--- Source data Enclosed Below ---
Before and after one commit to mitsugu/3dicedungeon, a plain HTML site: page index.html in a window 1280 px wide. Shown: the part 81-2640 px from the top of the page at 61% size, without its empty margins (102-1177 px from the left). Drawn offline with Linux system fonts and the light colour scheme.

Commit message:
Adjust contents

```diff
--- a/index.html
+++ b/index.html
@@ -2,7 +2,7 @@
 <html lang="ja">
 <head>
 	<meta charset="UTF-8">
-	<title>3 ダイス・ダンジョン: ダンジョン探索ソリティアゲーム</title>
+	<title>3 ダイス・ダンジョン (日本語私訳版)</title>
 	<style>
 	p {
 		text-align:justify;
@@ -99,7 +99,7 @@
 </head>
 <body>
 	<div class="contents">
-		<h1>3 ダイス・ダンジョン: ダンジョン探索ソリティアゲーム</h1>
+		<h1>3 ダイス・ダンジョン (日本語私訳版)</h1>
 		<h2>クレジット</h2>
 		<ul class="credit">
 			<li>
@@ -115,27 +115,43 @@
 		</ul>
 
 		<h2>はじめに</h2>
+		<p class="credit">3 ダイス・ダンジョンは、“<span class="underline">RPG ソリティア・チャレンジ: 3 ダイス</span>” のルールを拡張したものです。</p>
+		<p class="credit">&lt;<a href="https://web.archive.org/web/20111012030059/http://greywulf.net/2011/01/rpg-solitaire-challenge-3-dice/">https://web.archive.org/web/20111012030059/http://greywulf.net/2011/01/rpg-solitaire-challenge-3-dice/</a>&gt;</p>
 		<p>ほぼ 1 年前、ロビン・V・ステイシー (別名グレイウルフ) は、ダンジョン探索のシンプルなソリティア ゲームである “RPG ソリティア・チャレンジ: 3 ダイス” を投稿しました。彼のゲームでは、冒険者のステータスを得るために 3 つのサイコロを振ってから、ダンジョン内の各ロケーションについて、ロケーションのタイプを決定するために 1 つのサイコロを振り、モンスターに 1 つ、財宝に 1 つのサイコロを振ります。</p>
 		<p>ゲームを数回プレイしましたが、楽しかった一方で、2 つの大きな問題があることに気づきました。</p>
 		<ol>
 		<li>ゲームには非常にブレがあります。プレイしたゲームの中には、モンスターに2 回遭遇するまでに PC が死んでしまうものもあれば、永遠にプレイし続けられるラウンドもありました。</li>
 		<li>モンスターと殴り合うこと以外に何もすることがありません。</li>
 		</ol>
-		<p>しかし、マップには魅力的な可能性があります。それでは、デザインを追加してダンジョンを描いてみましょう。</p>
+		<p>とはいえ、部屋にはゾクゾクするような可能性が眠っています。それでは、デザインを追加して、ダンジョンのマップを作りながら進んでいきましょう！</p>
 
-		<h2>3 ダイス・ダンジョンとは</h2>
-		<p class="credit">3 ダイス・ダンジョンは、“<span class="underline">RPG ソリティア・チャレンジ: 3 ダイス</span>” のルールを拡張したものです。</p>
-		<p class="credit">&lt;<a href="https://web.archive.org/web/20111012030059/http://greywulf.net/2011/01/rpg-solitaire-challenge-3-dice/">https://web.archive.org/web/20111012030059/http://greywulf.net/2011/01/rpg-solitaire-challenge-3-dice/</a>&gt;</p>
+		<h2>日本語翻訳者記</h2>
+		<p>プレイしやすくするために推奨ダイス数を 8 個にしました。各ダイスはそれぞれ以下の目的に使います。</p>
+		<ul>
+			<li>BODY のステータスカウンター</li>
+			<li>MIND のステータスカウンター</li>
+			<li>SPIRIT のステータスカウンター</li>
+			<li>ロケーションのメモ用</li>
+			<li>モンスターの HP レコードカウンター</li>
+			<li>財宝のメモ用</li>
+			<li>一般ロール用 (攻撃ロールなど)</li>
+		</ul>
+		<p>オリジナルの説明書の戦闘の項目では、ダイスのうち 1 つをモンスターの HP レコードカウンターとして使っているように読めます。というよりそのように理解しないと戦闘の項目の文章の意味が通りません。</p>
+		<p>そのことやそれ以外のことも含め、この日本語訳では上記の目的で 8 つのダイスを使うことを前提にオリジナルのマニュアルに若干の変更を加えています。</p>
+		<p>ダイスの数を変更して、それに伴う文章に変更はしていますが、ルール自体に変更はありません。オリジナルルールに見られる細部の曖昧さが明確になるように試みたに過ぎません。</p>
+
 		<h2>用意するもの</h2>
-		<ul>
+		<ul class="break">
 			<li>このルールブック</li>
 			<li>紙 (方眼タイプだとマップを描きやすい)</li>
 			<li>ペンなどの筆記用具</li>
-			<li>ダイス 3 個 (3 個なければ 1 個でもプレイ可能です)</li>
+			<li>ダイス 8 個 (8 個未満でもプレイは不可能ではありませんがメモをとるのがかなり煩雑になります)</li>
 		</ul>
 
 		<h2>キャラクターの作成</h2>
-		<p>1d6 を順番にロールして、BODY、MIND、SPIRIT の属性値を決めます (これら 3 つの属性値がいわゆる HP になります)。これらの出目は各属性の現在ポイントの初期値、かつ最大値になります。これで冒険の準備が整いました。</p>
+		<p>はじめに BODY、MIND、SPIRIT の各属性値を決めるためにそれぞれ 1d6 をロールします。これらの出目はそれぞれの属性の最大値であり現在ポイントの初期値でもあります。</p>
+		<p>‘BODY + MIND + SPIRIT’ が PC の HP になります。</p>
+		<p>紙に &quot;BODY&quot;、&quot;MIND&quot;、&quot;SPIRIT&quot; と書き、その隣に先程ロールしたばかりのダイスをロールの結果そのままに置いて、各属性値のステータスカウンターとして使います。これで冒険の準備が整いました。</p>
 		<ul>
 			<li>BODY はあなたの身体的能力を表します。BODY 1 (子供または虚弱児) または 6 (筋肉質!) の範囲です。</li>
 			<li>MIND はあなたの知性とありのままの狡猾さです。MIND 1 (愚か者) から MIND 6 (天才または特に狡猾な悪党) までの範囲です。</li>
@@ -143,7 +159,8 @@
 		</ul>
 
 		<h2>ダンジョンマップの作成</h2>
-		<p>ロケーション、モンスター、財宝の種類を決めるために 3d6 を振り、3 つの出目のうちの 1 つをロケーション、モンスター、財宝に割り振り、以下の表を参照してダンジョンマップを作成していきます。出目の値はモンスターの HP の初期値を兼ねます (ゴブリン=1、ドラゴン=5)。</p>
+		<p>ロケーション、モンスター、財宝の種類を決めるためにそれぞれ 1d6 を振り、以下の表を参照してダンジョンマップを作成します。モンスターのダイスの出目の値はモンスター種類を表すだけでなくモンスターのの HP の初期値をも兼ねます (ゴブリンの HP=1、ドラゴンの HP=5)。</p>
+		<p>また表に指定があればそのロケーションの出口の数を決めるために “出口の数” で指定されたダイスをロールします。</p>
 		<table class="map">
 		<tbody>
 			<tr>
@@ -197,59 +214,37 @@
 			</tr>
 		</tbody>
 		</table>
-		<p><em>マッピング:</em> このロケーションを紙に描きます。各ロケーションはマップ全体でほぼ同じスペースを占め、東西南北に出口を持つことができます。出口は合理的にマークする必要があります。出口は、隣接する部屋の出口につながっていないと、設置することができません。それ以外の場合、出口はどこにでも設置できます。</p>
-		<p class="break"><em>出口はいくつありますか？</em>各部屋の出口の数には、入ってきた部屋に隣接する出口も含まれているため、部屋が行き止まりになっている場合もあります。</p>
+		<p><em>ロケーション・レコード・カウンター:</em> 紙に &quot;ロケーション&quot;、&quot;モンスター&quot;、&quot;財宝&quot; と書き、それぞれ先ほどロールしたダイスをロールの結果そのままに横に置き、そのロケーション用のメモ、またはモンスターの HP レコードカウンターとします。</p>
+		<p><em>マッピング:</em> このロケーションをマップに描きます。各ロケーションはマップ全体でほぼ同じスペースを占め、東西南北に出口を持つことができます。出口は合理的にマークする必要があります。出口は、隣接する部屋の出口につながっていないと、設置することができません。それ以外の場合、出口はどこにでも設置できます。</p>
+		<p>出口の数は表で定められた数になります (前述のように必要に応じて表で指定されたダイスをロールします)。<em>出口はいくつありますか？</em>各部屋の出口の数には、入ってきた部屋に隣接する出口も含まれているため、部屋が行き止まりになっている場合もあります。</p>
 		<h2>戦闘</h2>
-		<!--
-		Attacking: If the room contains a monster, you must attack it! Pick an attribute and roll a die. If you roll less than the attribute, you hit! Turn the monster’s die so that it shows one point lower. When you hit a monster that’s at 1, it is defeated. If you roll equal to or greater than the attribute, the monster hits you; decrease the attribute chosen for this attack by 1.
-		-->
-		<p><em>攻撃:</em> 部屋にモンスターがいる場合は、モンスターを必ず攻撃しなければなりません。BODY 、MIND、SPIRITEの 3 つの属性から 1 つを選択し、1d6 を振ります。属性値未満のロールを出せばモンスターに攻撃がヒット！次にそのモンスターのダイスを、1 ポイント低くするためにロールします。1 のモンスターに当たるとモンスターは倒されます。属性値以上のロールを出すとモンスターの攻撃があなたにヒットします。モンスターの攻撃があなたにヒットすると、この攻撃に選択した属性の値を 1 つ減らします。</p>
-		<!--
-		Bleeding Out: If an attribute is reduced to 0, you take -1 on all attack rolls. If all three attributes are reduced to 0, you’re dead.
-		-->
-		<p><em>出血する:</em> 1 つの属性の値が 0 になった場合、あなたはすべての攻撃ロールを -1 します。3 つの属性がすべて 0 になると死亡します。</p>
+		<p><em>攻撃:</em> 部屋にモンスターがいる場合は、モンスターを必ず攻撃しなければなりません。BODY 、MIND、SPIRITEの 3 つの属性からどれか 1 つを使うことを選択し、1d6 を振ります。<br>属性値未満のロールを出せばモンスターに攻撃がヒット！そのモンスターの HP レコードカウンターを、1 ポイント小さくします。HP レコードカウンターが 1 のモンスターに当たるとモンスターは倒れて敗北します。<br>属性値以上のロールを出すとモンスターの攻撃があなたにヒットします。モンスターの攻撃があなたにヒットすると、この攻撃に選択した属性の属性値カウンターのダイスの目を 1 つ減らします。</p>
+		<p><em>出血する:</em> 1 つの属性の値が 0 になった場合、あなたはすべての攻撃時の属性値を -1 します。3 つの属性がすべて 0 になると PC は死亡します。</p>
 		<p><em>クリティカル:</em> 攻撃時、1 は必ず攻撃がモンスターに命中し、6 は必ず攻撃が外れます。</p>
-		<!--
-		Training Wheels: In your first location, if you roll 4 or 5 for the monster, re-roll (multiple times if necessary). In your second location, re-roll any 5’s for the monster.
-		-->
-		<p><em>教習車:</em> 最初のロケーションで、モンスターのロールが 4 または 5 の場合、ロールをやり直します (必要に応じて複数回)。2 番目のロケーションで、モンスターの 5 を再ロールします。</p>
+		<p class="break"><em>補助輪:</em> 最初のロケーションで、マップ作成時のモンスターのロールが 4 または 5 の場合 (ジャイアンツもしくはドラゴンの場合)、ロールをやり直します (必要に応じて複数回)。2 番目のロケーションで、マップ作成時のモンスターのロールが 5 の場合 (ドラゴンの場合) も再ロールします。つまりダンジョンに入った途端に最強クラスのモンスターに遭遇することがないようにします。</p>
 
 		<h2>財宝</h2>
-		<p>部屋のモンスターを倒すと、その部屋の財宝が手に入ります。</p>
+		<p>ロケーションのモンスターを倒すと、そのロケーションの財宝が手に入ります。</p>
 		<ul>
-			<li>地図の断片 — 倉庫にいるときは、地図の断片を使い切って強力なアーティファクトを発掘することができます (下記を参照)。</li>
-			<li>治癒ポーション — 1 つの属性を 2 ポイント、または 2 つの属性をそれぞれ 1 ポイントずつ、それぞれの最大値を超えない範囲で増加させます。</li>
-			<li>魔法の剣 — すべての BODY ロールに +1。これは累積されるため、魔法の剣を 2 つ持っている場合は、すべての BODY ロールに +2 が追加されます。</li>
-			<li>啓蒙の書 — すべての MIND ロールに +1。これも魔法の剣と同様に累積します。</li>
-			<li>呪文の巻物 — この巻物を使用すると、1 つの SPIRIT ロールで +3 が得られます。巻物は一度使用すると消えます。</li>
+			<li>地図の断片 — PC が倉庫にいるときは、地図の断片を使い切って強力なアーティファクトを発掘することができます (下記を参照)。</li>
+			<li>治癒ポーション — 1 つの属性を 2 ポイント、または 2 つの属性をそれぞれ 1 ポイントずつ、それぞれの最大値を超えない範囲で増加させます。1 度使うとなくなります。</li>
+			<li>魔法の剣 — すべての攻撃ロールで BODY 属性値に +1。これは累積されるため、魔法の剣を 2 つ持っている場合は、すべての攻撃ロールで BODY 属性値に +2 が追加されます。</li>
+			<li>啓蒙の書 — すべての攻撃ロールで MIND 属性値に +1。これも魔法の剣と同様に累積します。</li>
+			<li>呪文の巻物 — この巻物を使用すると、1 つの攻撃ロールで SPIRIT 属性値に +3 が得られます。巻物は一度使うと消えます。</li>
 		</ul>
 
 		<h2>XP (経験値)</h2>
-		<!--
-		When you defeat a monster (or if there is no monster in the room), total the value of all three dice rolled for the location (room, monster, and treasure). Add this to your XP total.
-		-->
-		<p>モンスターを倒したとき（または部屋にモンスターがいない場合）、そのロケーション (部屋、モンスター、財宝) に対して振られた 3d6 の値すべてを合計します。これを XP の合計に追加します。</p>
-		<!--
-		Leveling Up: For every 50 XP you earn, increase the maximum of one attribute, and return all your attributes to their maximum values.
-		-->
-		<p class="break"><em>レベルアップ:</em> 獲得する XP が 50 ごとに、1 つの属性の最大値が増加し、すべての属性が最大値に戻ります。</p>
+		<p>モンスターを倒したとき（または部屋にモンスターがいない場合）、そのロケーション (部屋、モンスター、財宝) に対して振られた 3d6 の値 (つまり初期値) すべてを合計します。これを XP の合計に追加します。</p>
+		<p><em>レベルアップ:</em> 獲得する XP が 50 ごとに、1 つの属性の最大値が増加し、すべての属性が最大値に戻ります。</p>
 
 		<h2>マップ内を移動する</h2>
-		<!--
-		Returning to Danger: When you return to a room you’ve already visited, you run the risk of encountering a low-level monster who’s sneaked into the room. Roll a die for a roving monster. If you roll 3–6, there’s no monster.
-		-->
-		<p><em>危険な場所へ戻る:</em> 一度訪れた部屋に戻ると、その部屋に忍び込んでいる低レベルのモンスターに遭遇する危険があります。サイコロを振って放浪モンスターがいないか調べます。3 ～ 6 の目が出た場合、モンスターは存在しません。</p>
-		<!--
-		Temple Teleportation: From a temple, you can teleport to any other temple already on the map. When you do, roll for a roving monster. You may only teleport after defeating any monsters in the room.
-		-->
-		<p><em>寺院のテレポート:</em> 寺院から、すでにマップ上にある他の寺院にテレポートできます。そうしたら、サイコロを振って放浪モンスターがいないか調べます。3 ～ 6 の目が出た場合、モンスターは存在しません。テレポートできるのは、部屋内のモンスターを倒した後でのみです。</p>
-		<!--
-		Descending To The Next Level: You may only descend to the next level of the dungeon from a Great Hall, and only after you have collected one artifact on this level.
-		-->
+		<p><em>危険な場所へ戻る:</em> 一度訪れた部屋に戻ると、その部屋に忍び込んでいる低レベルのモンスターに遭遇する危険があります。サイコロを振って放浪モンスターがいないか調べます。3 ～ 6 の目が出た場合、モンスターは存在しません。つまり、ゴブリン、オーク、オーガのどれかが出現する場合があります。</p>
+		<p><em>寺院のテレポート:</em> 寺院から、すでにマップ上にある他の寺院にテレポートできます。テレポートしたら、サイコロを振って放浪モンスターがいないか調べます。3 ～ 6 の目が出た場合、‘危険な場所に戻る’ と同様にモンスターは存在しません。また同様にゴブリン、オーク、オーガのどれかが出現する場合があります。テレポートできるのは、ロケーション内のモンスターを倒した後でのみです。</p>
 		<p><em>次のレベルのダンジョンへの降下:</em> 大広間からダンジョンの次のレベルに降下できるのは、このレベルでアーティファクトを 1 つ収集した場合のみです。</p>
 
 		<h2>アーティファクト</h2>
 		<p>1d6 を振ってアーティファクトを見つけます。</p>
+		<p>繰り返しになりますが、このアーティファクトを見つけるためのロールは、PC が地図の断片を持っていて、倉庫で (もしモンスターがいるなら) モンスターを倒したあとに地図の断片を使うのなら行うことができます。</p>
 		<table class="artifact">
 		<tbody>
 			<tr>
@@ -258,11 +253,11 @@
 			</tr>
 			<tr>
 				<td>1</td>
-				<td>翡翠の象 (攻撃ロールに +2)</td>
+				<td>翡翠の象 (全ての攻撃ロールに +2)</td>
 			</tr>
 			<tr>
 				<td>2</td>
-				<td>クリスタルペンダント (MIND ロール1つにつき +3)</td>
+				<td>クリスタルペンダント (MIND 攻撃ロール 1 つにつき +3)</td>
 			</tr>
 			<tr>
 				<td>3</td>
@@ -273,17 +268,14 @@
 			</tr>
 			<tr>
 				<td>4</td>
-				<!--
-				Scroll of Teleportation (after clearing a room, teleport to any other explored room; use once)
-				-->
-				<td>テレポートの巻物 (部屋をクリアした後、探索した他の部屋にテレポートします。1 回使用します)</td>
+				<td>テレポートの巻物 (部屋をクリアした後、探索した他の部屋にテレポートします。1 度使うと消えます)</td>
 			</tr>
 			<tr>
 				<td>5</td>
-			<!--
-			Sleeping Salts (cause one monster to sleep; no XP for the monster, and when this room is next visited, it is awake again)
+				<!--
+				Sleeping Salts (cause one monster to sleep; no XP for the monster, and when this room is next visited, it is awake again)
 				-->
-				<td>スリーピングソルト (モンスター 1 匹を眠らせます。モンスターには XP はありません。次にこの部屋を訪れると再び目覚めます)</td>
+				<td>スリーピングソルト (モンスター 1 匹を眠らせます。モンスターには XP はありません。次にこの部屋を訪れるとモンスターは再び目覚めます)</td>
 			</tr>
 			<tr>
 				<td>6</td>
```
--- End of Enclosed Source data ---
**What you have to do**. Take every line above that includes the string "になった場合" and return it.

**Exercise result**.
-		<p><em>出血する:</em> 1 つの属性の値が 0 になった場合、あなたはすべての攻撃ロールを -1 します。3 つの属性がすべて 0 になると死亡します。</p>
+		<p><em>出血する:</em> 1 つの属性の値が 0 になった場合、あなたはすべての攻撃時の属性値を -1 します。3 つの属性がすべて 0 になると PC は死亡します。</p>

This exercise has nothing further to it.